It’s no longer news per se that the Trump Organization is profiteering from the presidency. Since Donald Trump refused to divest from his business at the start of his term, that’s been inevitable. There’s the massive emoluments scandal of the Trump International Hotel in D.C. There are Trump’s Irish properties, at which he “invited” the vice president to stay, then charged taxpayers tens of thousands of dollars. There was his shameless choice to hold the G7 summit at Trump Doral—a decision so universally reviled that the White House quickly reversed it. One of the arguments the administration offered for picking Doral was that it would allow savings on security. “He’s not making any money off of this, just like he’s not making any money from working here,” insisted Acting White House Chief of Staff Mick Mulvaney. The new Post story shows that was almost certainly false.
New or not, the question remains: Why does a billionaire charge the Secret Service $650 to stay at his property?
The issue is not whether taxpayers should pay for presidential protection. They should, unequivocally. The question is about the cost. As the Post notes, other presidents who allowed the Secret Service to use their properties, including both George Bushes and Bill Clinton, didn’t charge them. None of those presidents owned a for-profit business while serving as president either.
Perhaps only Trump knows the answer to why he’s charging so much. But here are a few theories as to why so rich a man would gouge his bodyguards and constituents.
The president is simply a penny-pinching cheapo. In 1990, Spy started mailing progressively more minuscule checks to rich people to see who would go through the trouble of cashing them. Only two people cashed the smallest checks, for 13 cents: an arms dealer, and Donald Trump. Trump is the kind of guy who, while running a huge real-estate business, routinely stiffed contractors out of four-figure checks. Why wouldn’t he squeeze every cent out of this too?
David A. Graham: Trump’s most shameless act of profiteering
The profiteering is the point (with apologies to my colleague Adam Serwer). Trump’s presidential run was conceived of more as a publicity stunt than a serious policy initiative. He set out to make money, and if winning the election wasn’t really part of the plan, that didn’t mean it didn’t contribute to the ultimate goal.

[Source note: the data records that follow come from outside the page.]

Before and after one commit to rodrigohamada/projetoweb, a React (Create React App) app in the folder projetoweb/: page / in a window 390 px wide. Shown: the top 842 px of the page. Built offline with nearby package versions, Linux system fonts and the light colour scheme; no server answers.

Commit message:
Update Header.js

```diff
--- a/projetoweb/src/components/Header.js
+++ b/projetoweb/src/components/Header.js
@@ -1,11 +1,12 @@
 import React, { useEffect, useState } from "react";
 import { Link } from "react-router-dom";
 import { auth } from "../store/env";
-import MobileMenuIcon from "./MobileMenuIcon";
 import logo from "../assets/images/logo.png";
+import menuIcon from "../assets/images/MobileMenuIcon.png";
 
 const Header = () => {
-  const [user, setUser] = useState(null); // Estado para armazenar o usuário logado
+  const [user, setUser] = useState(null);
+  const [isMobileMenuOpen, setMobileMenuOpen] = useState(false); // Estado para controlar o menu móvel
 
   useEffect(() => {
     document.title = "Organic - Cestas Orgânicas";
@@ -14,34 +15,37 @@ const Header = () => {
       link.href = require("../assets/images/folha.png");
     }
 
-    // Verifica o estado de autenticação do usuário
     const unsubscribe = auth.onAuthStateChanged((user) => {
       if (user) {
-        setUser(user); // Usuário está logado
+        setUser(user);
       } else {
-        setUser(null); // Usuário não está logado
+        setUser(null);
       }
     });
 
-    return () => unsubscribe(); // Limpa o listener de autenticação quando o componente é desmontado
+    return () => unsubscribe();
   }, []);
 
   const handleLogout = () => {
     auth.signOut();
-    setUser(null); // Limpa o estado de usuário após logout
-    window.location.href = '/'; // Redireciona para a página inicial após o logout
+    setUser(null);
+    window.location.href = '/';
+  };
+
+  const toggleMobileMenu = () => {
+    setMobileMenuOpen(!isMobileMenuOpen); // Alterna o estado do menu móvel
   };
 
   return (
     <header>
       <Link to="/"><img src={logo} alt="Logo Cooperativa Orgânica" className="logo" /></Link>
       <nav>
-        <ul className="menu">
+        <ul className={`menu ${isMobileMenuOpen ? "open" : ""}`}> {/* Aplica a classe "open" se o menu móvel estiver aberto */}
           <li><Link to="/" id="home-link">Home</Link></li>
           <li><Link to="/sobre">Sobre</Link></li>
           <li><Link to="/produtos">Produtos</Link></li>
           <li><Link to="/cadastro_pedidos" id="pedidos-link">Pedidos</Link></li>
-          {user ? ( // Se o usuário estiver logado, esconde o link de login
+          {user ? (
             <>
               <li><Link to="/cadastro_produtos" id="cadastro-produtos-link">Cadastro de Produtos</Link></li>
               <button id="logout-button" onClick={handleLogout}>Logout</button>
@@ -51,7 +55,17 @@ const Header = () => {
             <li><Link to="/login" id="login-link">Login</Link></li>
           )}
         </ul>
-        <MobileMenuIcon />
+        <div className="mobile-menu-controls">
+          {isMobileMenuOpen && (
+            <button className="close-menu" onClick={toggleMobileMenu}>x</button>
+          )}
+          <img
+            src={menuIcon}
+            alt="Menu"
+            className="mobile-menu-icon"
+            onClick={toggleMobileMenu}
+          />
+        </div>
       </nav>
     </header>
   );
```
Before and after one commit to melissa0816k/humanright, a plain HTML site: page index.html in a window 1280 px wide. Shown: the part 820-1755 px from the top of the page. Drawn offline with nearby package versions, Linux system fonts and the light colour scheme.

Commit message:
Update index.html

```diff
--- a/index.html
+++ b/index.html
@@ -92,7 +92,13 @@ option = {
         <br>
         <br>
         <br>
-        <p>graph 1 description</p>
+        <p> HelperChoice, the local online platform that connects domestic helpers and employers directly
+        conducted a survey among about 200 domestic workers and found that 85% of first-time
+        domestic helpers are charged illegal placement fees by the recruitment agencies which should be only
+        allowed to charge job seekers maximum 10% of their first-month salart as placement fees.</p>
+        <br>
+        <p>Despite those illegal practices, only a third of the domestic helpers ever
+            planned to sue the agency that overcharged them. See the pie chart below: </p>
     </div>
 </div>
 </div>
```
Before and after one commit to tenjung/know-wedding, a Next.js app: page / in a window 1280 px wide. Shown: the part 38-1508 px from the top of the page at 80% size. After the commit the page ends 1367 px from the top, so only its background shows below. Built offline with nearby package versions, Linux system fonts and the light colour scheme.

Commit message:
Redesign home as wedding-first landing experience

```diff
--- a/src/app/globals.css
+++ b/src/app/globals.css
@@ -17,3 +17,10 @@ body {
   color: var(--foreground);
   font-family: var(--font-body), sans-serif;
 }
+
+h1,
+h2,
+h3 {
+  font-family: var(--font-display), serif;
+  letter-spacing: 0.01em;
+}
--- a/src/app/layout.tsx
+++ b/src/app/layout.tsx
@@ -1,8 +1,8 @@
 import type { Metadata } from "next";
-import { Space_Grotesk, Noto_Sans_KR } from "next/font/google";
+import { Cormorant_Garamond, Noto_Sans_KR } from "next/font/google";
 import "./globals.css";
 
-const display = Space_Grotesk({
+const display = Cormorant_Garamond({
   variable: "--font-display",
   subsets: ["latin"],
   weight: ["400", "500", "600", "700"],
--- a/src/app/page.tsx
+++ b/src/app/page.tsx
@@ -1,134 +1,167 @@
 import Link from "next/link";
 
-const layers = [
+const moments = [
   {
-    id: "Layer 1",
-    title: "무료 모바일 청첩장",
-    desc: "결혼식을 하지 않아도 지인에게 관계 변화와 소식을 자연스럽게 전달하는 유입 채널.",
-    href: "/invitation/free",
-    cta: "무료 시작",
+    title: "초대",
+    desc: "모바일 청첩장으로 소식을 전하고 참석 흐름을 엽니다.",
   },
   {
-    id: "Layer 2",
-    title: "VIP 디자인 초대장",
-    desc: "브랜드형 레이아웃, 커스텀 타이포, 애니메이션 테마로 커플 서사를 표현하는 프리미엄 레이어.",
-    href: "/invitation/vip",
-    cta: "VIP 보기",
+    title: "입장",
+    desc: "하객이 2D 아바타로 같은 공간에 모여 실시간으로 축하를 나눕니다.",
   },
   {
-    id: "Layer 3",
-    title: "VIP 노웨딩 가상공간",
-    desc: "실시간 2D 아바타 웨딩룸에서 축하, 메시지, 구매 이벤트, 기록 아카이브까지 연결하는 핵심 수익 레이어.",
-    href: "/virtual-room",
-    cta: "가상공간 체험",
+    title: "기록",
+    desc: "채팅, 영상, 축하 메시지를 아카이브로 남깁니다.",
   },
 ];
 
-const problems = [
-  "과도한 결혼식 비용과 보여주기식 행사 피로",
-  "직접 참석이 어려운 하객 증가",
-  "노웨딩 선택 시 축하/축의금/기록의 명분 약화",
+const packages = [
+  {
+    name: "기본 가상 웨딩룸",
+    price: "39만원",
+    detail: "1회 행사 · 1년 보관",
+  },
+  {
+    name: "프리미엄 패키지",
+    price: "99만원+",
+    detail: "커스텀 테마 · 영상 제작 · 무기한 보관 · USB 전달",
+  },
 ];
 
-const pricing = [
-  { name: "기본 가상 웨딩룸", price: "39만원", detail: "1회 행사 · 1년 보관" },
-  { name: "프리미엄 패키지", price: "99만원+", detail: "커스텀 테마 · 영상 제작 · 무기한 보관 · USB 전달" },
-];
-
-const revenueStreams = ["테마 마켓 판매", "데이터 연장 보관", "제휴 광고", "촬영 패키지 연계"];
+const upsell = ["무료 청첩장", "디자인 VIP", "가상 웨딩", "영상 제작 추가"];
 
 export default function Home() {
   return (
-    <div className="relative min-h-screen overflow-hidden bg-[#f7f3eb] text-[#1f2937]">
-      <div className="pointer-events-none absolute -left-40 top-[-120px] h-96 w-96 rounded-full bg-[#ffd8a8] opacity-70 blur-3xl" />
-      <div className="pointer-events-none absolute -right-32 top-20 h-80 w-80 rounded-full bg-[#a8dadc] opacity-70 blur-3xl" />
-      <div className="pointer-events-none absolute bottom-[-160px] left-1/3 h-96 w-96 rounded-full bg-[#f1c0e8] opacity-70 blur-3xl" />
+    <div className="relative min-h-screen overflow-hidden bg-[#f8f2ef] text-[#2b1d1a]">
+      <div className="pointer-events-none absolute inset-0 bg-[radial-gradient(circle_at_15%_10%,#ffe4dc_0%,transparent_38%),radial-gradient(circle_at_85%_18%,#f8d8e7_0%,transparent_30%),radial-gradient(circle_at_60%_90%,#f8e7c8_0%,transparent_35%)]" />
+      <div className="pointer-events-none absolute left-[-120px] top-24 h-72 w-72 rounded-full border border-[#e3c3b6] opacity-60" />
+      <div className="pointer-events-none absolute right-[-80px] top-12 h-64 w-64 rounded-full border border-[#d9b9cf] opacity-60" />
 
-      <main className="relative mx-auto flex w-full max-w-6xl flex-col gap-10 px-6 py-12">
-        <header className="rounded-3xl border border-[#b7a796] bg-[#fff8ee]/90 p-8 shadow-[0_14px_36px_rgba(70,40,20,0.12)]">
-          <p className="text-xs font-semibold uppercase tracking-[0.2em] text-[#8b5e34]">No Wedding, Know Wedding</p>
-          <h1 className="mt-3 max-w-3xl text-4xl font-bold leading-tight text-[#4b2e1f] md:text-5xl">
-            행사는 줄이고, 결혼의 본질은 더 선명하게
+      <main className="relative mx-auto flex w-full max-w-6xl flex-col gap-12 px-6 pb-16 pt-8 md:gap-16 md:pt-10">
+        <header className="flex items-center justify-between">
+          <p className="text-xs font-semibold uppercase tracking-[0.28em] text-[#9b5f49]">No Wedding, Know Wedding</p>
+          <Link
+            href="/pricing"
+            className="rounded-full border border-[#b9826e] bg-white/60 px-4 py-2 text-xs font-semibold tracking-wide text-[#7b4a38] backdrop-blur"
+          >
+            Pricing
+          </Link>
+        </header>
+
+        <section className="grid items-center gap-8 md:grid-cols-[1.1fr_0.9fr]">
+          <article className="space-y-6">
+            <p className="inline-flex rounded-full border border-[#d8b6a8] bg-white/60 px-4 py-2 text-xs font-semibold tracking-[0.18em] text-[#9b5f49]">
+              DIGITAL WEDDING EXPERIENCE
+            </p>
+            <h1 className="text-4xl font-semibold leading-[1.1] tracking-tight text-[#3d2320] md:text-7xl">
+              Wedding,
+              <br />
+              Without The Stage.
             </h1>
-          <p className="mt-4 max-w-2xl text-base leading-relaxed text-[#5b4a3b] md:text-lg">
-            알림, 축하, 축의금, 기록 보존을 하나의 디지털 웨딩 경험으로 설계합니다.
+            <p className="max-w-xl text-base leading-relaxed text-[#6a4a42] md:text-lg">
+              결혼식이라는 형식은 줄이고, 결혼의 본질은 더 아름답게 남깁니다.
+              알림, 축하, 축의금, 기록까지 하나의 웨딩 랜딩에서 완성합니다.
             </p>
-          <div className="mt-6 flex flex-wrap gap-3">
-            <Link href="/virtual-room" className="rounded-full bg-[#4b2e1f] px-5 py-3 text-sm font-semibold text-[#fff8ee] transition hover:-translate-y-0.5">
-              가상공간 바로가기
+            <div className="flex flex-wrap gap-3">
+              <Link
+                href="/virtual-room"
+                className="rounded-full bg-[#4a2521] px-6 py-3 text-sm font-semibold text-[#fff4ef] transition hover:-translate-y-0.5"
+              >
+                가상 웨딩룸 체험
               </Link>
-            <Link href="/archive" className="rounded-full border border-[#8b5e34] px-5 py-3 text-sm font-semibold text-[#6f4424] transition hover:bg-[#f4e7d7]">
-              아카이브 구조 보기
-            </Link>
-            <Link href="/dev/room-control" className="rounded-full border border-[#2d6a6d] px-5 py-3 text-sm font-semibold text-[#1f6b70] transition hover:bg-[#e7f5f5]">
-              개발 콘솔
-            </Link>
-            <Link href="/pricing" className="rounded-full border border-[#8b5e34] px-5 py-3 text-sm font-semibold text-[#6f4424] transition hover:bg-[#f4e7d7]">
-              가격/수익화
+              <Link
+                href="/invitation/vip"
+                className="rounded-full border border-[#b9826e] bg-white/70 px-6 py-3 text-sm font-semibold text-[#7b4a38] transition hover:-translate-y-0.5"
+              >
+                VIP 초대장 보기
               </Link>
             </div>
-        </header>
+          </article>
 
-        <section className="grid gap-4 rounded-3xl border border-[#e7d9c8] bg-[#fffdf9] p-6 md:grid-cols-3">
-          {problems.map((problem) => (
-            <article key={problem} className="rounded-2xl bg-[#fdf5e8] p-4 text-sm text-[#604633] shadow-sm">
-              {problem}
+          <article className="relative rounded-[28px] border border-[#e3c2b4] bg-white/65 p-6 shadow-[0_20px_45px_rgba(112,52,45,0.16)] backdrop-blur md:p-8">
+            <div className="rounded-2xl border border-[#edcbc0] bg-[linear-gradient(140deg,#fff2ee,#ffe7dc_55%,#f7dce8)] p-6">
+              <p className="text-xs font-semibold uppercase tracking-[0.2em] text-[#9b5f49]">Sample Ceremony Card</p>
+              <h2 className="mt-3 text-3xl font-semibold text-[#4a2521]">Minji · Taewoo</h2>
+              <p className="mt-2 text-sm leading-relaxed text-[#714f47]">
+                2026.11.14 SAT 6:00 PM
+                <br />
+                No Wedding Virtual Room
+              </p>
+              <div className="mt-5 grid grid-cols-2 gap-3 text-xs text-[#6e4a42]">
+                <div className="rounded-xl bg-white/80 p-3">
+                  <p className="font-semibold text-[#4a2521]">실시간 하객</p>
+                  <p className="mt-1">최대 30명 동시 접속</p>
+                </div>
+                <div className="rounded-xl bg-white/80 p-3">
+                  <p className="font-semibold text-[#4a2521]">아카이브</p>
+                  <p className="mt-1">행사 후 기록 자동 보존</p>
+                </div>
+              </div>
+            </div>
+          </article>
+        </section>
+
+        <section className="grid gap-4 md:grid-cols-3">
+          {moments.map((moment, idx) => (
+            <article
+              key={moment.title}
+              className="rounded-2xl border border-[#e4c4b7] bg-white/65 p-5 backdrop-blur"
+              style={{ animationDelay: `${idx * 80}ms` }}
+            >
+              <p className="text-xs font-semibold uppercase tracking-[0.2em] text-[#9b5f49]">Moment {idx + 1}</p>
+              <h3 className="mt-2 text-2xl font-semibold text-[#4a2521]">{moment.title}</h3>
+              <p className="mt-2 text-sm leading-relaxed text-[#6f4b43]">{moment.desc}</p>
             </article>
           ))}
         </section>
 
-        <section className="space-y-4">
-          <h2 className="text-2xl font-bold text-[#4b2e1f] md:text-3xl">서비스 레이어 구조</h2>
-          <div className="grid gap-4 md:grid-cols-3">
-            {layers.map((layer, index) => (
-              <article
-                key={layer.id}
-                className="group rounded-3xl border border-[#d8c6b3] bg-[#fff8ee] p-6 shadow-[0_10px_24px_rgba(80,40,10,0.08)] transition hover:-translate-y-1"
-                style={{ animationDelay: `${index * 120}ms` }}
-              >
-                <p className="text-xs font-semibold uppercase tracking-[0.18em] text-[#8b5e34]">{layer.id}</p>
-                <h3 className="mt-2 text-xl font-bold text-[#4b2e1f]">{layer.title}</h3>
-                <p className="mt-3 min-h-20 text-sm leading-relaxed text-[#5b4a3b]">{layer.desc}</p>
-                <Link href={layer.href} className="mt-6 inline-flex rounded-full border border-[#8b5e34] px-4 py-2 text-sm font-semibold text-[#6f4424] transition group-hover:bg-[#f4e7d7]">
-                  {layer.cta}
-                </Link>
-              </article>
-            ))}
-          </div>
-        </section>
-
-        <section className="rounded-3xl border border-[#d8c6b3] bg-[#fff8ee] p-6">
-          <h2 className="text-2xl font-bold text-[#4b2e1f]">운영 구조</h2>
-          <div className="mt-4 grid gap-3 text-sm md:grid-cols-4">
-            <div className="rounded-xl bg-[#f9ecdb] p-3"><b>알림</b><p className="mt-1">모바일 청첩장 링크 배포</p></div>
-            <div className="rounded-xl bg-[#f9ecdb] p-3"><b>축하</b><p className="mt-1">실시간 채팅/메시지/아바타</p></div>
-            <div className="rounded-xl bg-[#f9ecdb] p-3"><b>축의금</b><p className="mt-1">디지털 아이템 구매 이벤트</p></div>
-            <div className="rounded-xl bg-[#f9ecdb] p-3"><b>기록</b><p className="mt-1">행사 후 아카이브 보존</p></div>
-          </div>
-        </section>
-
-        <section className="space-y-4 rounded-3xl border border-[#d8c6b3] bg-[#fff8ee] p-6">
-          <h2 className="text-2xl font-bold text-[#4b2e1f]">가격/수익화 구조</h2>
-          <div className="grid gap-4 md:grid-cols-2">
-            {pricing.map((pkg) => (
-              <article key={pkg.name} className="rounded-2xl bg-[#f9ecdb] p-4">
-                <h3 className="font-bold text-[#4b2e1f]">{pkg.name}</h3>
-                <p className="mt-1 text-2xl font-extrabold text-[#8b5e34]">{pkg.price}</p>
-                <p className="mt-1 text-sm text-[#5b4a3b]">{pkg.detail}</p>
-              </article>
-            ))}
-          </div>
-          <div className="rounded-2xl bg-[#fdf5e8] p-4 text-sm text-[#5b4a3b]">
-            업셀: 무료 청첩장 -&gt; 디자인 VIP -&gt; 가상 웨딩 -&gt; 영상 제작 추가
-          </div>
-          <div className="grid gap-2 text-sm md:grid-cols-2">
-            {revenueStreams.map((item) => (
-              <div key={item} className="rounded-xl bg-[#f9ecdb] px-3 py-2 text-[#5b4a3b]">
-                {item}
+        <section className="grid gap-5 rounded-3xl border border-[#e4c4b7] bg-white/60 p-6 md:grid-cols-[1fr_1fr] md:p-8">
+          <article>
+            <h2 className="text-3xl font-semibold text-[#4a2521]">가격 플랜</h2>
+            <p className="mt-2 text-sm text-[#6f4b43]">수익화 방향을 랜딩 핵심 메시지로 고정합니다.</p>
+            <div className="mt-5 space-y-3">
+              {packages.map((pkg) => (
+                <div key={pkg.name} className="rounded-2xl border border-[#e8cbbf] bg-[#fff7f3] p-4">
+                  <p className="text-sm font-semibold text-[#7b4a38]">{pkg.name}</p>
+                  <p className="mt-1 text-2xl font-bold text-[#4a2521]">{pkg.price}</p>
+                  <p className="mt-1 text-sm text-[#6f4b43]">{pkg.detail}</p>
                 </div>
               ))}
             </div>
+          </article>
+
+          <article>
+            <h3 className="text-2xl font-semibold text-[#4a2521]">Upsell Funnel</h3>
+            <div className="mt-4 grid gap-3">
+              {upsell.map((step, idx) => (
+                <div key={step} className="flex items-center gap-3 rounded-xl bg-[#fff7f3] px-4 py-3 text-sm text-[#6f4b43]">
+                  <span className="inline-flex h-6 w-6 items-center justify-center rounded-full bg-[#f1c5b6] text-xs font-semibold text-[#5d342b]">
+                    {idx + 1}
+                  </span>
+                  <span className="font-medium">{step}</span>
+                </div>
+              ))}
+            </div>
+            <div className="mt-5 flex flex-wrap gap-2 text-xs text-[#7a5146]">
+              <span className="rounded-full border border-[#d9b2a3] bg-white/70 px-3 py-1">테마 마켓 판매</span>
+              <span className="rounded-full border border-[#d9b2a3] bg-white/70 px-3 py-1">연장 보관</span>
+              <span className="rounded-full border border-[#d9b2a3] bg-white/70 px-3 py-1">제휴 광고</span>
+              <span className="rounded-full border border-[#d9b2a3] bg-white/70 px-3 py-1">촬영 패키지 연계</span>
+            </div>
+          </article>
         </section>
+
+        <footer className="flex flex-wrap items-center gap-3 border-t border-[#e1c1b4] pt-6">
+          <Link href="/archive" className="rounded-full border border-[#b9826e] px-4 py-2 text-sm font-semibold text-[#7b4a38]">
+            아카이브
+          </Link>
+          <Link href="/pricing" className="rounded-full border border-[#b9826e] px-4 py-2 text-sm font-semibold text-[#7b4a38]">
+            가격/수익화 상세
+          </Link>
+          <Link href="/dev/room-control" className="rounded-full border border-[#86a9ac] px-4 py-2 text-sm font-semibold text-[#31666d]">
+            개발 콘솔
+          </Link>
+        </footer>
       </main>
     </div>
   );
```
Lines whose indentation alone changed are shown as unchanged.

It’s about defiance. So many of Trump’s actions can easily be explained as trolling, or at least as a kiss-off. If you tell him he can’t do something, he’ll do it. What other explanation is there for announcing, in the midst of an impeachment investigation over abuse of power, that you’ll direct a major international summit to your own resort? Some people will be appalled by the charges, but there’s nothing they can do. When you’re a president, they let you do it. You can do anything.